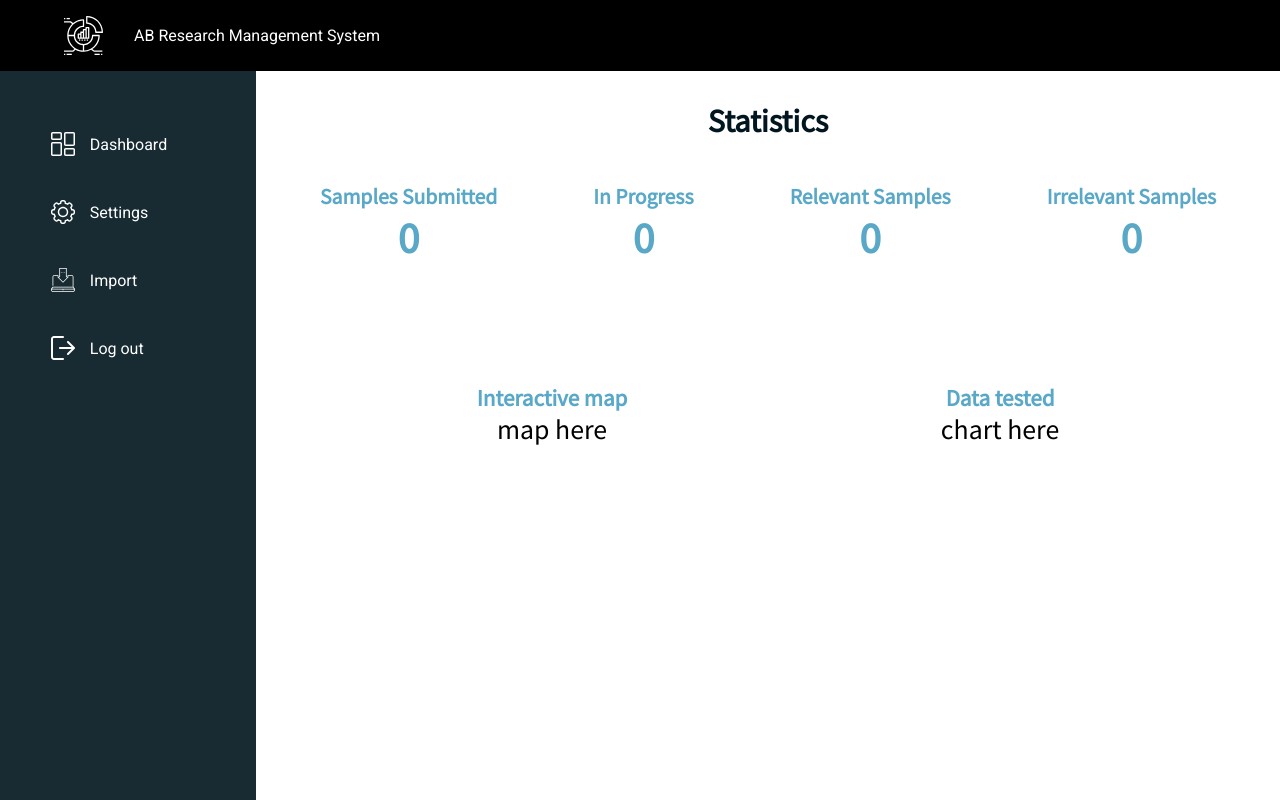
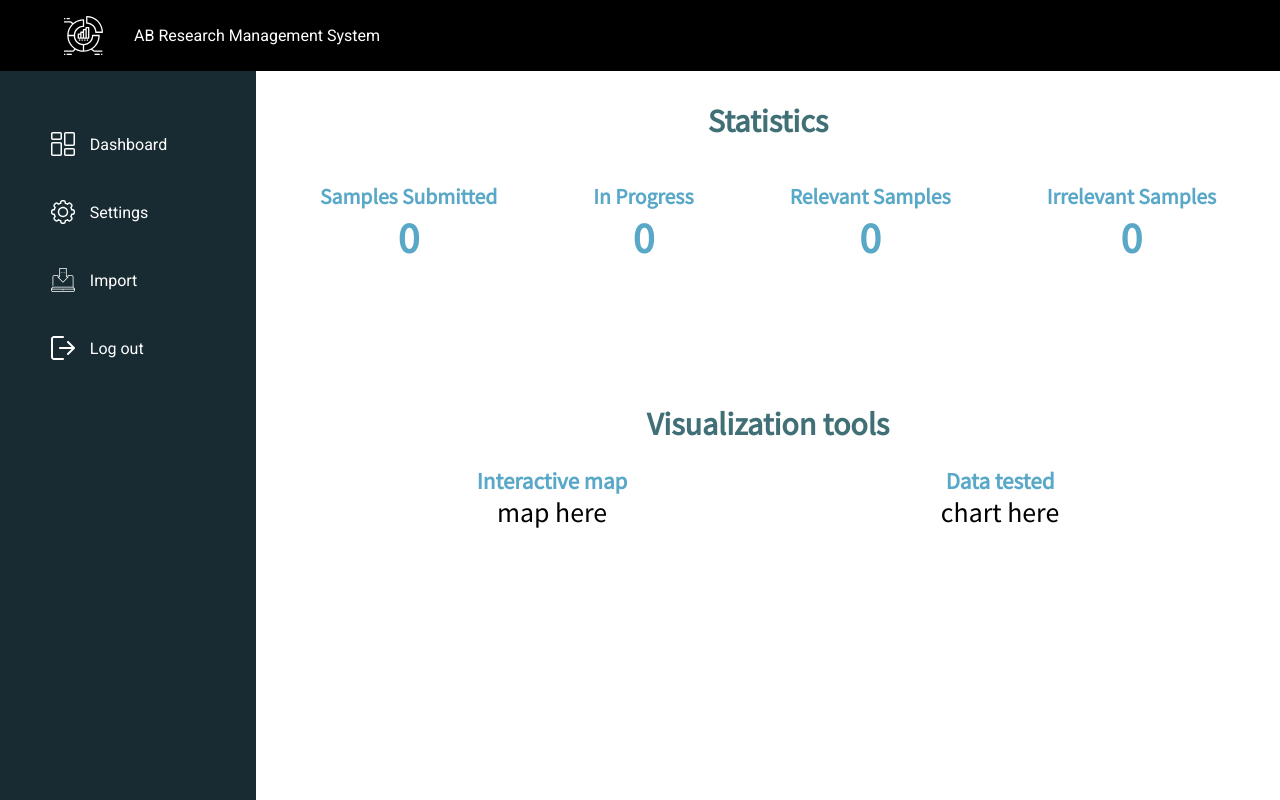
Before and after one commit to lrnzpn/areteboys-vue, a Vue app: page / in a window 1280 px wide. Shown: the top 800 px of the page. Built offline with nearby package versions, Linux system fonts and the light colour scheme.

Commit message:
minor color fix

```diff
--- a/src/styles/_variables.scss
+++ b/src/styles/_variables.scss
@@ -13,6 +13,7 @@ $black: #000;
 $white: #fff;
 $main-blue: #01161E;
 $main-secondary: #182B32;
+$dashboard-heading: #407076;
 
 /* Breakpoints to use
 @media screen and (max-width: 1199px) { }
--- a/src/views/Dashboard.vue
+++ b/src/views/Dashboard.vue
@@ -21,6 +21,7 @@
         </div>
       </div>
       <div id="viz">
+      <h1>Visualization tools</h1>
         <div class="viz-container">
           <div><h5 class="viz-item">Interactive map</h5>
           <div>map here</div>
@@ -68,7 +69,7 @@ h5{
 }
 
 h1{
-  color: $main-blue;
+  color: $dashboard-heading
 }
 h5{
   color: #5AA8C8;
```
——
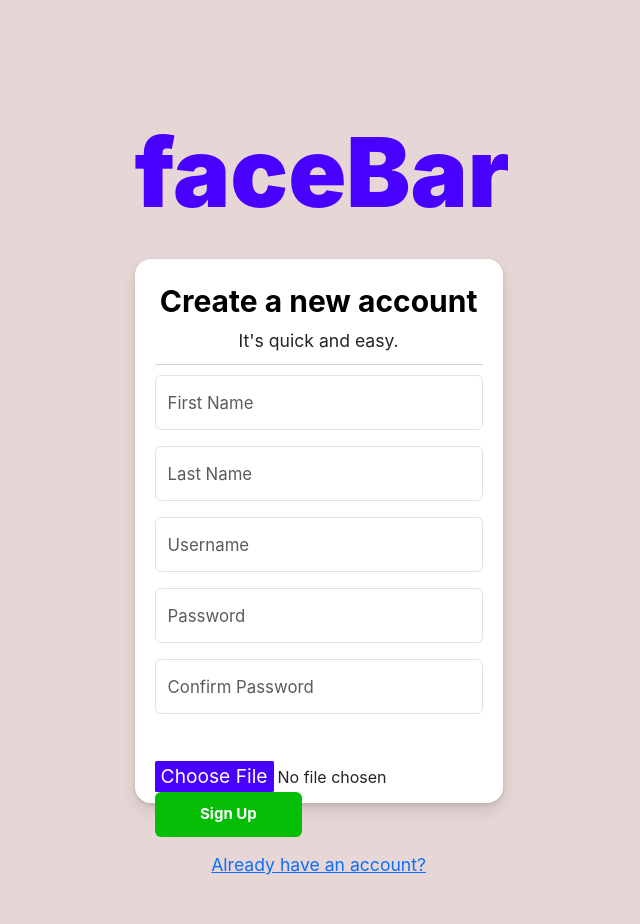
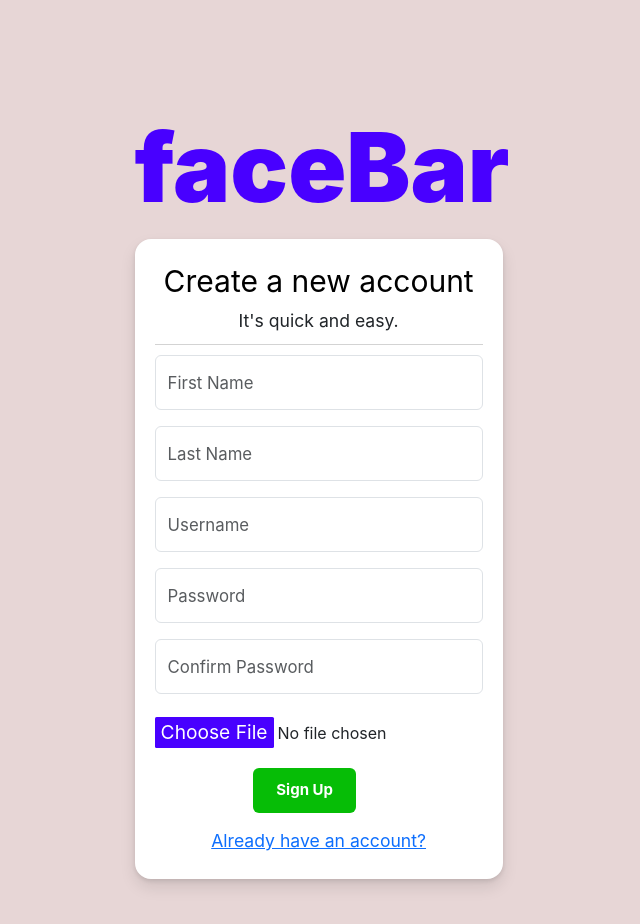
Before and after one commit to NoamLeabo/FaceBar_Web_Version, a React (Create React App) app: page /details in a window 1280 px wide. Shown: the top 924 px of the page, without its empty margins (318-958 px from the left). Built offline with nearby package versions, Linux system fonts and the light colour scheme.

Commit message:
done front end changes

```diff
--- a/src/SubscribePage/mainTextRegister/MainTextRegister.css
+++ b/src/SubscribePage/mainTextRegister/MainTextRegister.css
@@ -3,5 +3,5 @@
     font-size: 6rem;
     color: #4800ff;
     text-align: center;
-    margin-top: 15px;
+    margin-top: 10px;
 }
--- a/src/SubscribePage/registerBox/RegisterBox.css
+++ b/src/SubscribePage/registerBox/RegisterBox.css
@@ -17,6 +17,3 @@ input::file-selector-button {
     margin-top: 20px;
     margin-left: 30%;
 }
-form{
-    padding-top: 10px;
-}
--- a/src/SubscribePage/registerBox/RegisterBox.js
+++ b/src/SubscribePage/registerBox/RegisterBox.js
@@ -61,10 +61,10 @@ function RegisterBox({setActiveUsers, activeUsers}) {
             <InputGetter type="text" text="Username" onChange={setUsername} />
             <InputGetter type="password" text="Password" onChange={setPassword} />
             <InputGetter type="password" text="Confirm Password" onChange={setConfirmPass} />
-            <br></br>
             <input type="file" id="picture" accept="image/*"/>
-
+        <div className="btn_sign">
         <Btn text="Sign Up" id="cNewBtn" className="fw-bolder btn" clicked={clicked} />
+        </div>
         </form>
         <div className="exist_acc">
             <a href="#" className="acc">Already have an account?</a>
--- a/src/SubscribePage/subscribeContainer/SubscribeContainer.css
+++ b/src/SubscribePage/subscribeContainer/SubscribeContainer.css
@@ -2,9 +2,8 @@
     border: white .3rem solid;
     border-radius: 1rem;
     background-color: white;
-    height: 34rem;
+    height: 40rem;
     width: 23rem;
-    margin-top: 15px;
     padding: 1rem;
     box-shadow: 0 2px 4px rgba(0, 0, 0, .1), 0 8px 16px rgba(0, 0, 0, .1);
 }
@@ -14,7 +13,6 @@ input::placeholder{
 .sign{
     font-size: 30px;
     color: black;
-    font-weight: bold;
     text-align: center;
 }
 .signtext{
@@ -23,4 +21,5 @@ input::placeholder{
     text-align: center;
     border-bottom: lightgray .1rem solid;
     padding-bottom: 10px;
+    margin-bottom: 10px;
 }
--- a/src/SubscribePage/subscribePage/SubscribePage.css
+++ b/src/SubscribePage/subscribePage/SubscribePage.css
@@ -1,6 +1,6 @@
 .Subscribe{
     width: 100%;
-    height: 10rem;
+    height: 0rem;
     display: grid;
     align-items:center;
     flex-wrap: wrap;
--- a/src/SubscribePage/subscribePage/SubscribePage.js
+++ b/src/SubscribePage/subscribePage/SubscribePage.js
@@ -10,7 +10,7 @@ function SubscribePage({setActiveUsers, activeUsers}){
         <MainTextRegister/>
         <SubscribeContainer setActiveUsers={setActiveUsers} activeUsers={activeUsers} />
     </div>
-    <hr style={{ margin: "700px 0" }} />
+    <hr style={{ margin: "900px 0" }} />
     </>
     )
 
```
——
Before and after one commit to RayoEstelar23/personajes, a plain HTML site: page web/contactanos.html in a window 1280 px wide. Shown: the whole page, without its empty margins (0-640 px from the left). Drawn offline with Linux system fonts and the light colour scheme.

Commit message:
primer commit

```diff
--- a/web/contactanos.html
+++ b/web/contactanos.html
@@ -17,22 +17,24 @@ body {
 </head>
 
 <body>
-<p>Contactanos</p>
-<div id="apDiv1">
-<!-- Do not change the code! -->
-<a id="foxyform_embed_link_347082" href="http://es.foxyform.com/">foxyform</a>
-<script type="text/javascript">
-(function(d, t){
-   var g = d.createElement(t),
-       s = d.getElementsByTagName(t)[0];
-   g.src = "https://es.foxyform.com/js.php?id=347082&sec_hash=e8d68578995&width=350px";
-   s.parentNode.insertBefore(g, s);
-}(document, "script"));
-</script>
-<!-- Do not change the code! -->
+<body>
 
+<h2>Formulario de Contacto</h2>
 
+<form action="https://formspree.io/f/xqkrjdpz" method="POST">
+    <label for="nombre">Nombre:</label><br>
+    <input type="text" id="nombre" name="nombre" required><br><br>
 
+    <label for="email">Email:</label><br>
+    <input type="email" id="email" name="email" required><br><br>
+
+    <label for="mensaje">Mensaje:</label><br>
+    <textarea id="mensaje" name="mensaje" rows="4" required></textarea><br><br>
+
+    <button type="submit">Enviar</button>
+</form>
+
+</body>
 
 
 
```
——
*Exercise details*: Read the records above. Show each line that has the string "type".

*Your response*:
             <InputGetter type="text" text="Username" onChange={setUsername} />
             <InputGetter type="password" text="Password" onChange={setPassword} />
             <InputGetter type="password" text="Confirm Password" onChange={setConfirmPass} />
             <input type="file" id="picture" accept="image/*"/>
-<script type="text/javascript">
+    <input type="text" id="nombre" name="nombre" required><br><br>
+    <input type="email" id="email" name="email" required><br><br>
+    <button type="submit">Enviar</button>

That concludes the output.